The Internet revolution supposedly started the chapter of history called the Information Age, a new era that follows the Industrial Revolution. Be that as it may, it does not mean that factories make things like they used too. What was once an analog industry is now a digital one itself, as robotics and automation supplant human workers on the assembly lines. statii manufacturing software lets designers create things digitally in computers before sending the blueprints and schematics down to the machines.
This cuts down on research and development time considerably, as well as processing costs and bad production runs. In fact, it creates many economic opportunities to replace some of those lost jobs. Designers and information technology professionals are needed in factories, as are technicians for those robotics and automated machines. Quality inspection personnel must still watch over the production.

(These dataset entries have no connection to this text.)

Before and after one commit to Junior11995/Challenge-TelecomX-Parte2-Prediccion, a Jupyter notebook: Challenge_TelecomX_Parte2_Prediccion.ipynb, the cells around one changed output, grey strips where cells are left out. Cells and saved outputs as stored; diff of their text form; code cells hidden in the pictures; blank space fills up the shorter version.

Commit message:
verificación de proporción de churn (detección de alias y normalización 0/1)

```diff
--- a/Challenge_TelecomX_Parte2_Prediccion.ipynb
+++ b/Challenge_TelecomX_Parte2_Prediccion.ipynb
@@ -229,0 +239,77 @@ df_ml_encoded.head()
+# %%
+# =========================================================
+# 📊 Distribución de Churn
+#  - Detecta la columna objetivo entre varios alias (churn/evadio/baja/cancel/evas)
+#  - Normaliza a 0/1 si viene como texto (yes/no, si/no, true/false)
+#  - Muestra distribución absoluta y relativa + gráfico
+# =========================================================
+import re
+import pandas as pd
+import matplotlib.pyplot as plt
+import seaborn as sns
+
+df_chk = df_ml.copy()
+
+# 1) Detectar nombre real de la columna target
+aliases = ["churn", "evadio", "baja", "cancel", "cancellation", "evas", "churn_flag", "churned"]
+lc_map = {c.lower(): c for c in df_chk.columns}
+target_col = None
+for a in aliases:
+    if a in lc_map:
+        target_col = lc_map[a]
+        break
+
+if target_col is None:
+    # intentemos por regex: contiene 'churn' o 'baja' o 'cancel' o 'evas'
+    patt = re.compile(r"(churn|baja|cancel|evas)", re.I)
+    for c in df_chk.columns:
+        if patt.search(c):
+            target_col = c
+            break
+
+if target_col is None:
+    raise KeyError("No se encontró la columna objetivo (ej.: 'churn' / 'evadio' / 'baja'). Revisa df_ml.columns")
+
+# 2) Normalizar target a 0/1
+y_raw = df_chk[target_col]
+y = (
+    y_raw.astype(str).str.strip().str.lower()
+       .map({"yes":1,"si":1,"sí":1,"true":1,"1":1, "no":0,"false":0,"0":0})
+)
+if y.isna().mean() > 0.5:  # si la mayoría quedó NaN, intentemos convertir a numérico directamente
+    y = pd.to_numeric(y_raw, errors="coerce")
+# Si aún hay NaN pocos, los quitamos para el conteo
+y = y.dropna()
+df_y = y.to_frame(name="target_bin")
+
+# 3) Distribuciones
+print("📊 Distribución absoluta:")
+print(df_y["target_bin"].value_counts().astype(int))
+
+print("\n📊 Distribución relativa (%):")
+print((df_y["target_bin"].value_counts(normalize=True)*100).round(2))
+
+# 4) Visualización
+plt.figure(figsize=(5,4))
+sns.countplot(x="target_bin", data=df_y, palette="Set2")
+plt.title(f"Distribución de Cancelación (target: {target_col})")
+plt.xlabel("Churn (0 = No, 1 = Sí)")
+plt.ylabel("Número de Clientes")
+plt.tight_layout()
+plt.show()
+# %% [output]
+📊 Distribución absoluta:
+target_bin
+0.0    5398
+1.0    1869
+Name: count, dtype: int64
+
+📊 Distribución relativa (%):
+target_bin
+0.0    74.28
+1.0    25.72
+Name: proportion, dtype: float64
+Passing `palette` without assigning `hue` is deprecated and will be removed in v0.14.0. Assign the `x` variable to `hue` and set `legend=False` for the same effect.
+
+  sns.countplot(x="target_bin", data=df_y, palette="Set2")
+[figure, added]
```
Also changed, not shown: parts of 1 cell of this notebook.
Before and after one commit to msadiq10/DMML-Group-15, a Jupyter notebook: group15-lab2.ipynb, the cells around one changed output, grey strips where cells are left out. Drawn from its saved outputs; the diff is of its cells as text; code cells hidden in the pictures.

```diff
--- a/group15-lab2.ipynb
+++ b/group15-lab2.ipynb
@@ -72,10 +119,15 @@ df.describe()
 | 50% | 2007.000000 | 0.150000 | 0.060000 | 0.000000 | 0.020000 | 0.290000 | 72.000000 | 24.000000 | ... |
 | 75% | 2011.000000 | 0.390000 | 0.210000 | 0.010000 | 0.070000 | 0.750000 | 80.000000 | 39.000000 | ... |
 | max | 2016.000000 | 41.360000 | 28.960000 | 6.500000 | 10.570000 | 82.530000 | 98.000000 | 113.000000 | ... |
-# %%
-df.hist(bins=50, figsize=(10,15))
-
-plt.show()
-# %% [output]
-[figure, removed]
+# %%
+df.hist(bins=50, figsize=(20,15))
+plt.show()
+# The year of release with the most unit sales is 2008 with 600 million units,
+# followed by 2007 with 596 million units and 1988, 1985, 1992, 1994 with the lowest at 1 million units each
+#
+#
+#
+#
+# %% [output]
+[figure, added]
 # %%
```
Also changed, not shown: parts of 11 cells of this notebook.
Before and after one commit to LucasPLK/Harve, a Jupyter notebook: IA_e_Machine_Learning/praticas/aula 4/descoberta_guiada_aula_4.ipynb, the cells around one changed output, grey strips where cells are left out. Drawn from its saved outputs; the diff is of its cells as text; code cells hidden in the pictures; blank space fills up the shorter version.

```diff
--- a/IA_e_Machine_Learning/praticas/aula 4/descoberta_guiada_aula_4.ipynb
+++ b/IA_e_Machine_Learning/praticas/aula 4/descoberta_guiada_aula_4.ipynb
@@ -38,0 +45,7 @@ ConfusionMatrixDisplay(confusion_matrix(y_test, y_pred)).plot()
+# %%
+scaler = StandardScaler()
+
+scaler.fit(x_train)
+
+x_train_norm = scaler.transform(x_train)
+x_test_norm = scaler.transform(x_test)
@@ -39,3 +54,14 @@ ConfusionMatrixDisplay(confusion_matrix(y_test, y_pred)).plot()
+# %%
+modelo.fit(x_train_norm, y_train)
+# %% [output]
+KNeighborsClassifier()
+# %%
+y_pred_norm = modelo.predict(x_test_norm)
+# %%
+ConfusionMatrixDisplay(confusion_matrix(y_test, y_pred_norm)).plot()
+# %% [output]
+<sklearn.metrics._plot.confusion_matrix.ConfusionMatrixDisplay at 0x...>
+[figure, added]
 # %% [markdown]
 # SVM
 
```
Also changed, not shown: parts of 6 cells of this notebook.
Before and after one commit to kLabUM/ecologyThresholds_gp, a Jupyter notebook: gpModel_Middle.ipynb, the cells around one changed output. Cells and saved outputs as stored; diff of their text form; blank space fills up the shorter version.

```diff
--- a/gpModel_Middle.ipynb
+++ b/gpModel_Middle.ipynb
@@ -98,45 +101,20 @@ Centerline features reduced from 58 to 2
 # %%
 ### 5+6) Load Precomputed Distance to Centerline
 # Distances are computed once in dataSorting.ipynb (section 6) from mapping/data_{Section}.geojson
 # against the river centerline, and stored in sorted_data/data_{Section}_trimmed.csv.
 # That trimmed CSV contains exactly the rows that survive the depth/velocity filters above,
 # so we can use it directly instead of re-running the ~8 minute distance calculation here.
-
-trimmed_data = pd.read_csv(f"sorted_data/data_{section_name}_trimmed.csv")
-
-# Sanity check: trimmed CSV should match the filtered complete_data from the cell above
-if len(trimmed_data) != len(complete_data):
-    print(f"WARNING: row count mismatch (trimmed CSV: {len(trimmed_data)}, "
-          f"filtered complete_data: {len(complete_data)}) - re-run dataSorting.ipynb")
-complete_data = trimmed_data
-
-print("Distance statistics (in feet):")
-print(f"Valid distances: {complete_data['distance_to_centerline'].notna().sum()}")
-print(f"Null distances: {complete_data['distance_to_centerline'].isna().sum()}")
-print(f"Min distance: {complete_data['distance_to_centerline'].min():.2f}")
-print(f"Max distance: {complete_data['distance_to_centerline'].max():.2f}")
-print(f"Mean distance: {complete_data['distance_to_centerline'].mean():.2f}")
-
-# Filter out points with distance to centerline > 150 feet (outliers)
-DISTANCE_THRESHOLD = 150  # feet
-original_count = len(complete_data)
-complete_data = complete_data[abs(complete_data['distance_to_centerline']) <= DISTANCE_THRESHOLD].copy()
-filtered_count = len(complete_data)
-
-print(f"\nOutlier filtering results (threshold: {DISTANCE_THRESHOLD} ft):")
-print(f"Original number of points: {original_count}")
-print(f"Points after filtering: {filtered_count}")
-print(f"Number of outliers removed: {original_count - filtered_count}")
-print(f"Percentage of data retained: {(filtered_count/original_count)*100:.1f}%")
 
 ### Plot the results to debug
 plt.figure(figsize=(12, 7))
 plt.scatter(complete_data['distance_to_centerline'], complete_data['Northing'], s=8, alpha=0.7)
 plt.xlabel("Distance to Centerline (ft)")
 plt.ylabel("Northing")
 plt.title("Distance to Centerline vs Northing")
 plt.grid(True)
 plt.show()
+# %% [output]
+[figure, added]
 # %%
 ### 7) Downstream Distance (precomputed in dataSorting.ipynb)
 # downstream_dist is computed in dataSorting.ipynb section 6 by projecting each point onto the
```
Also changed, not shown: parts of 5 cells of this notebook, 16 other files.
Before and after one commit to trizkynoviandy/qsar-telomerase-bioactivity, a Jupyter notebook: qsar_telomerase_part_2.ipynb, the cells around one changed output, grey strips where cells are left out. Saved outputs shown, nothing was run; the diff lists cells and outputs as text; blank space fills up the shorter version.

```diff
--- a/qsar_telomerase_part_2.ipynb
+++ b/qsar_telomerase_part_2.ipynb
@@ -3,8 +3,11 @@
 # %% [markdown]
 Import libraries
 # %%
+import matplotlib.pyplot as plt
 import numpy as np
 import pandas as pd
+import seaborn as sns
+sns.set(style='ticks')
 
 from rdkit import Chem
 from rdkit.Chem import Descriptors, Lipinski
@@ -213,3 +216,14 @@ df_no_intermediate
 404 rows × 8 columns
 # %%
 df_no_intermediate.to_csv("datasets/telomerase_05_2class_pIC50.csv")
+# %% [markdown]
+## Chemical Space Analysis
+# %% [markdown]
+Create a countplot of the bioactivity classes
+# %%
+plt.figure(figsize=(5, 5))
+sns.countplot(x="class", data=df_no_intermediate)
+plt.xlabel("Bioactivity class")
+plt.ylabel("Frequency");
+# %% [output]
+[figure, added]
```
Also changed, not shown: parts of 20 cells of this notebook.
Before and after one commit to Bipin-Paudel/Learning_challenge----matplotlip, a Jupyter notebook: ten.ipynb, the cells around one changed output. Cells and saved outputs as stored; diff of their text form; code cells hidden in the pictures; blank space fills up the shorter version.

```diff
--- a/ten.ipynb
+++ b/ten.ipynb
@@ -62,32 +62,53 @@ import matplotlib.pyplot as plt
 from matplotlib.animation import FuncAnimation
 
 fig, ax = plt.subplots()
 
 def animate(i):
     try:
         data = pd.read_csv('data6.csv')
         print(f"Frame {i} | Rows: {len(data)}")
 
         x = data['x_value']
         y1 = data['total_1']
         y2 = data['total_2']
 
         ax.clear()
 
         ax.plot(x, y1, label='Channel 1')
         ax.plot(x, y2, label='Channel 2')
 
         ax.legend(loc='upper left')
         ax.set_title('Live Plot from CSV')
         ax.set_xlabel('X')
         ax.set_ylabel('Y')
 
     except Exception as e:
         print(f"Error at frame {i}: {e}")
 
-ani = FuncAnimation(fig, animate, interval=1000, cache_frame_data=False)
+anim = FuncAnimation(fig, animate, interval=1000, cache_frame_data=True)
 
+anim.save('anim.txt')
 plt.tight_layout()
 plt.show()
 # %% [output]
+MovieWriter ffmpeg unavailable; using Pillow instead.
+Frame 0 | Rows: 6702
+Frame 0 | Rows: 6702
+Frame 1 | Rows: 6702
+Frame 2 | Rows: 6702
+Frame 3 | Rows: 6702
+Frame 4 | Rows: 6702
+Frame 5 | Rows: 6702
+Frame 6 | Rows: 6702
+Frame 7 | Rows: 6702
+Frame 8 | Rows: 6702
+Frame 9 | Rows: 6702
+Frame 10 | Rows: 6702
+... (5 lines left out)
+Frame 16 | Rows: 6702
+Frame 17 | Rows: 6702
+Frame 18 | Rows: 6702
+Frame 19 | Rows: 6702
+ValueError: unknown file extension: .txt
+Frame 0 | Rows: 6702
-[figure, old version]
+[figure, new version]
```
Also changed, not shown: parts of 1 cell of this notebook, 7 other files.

Most inspiring, perhaps, is that manufacturing software combines with three-dimensional printer capacity to level the playing field and let everyone become a contender. Someone can design things at home or school using manufacturing programming and then create their own units or models within hours or overnight. Prototyping takes a weekend instead of a year, and anyone who hits a home run can simply email schematics to a larger center for mass production so they never run out of what they have created for the market.